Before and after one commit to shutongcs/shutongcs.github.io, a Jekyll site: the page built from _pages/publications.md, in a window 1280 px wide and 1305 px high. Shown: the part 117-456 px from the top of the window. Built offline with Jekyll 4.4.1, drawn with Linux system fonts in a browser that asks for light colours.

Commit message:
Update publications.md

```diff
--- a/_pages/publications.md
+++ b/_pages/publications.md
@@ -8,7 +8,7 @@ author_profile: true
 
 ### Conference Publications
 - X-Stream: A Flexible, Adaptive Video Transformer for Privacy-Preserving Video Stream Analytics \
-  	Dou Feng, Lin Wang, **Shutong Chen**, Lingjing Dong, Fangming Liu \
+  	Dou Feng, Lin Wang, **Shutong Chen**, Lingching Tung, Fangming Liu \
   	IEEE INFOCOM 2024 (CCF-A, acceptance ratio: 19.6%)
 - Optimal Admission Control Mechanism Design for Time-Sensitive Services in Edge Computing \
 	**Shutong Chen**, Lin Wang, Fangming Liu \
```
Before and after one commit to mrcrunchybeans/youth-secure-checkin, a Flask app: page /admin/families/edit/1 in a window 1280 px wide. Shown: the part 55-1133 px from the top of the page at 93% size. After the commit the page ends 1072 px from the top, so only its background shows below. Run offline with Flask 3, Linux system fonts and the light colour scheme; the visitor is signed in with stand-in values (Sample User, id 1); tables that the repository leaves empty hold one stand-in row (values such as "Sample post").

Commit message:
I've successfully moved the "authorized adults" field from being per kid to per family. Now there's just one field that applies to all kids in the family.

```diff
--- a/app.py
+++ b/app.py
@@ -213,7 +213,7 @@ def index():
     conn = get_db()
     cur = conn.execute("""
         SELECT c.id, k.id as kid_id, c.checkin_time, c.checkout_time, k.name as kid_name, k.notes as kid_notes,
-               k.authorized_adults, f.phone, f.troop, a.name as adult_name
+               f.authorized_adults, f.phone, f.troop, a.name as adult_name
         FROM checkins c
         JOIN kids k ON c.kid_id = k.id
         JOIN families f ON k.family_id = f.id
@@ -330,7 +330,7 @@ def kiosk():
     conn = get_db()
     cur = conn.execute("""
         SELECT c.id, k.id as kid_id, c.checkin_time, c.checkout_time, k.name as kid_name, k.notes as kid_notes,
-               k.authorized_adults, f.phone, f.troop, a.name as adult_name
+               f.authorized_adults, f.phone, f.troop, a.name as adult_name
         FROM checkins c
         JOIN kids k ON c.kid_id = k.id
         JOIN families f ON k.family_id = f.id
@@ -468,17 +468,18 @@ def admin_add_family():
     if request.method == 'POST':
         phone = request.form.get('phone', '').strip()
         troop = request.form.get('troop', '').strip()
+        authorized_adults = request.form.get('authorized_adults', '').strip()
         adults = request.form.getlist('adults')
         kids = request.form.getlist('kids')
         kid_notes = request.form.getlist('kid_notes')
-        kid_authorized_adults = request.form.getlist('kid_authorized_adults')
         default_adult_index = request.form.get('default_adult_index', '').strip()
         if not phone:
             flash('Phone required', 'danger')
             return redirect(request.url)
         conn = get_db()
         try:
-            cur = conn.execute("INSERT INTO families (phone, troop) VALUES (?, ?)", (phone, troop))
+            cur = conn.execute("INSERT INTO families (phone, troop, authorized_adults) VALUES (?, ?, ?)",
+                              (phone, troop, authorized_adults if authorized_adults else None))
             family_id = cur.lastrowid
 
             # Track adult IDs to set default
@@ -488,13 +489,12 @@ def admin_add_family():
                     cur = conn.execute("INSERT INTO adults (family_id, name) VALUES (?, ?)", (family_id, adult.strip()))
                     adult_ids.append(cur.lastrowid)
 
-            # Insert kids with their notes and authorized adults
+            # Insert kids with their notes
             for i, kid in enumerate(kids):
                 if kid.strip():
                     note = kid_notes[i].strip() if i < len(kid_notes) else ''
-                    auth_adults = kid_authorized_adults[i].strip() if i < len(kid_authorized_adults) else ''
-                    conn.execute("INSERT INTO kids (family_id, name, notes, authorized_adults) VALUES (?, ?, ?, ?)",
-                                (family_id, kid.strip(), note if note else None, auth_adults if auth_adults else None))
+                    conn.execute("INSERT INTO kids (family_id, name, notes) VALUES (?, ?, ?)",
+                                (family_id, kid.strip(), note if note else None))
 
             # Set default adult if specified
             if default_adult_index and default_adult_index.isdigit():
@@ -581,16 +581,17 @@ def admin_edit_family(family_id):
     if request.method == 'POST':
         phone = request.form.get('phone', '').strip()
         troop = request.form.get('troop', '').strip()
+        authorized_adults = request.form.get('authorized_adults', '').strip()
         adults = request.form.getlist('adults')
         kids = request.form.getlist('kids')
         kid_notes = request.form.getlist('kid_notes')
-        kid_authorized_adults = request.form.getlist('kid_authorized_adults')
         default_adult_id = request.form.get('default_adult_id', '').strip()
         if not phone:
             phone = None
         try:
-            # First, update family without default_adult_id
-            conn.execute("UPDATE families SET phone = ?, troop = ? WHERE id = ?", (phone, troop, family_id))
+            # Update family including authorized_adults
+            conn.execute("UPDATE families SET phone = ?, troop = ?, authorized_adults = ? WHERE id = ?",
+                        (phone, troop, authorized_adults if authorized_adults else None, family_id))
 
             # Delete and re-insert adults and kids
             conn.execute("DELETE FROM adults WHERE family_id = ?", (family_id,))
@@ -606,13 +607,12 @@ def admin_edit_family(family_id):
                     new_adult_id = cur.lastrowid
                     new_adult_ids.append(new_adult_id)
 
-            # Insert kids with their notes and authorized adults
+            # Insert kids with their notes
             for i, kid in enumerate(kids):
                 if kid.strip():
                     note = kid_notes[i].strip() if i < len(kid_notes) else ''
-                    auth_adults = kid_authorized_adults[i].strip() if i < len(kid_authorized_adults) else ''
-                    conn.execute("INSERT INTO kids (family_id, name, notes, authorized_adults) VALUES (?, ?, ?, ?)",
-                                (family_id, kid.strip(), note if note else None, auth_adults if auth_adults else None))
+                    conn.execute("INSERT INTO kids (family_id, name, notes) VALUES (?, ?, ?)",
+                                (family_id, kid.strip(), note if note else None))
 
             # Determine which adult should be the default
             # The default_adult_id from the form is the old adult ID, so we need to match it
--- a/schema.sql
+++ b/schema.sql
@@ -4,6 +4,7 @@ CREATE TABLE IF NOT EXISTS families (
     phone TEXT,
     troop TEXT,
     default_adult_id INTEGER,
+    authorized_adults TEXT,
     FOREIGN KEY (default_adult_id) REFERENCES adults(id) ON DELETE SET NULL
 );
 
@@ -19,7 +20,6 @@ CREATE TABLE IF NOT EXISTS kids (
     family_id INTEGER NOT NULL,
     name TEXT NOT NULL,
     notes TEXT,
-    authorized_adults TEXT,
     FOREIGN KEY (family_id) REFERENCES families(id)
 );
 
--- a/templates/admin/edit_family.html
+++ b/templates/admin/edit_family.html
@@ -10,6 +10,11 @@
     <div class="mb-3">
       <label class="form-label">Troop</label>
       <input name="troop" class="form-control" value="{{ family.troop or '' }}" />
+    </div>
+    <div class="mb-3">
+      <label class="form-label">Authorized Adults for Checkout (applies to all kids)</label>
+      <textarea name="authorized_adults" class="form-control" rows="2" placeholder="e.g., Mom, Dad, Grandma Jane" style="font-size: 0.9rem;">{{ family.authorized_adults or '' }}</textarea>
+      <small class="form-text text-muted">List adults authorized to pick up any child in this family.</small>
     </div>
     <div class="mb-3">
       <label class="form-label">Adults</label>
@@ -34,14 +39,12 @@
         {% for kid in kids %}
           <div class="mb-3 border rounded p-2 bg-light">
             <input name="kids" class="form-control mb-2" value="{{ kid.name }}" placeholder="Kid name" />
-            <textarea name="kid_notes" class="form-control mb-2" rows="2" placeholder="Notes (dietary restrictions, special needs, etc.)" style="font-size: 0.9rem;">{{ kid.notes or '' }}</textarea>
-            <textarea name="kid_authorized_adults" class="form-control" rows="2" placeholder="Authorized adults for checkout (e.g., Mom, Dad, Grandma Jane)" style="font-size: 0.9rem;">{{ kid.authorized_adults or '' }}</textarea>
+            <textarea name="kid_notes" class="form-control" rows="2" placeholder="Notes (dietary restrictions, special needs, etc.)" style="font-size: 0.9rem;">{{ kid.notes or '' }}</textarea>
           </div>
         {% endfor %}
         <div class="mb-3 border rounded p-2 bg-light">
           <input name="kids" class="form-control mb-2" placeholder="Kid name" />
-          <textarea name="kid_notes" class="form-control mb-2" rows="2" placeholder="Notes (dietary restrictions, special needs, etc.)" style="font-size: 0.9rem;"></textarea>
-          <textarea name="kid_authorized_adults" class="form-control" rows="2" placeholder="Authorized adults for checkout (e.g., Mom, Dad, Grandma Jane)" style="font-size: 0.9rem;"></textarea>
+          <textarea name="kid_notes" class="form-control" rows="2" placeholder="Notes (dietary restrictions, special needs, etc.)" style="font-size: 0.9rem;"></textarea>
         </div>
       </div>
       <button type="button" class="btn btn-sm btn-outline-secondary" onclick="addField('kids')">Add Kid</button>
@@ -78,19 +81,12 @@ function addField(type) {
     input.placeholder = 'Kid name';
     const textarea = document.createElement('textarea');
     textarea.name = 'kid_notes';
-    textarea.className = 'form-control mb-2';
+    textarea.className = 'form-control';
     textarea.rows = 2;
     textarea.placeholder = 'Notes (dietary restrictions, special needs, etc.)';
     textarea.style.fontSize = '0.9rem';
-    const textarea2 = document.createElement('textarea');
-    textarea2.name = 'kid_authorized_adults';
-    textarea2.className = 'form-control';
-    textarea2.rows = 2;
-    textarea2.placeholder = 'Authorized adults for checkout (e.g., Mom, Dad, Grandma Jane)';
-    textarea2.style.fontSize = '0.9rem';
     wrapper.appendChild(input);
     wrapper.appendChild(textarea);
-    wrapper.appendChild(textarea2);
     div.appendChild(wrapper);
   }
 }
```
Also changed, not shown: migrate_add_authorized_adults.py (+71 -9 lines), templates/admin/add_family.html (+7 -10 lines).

● ● ● ● ● ● ●

## Requirement
State how many lines of the data above contain the word "families", and include nothing other than that number.

## Written answer
9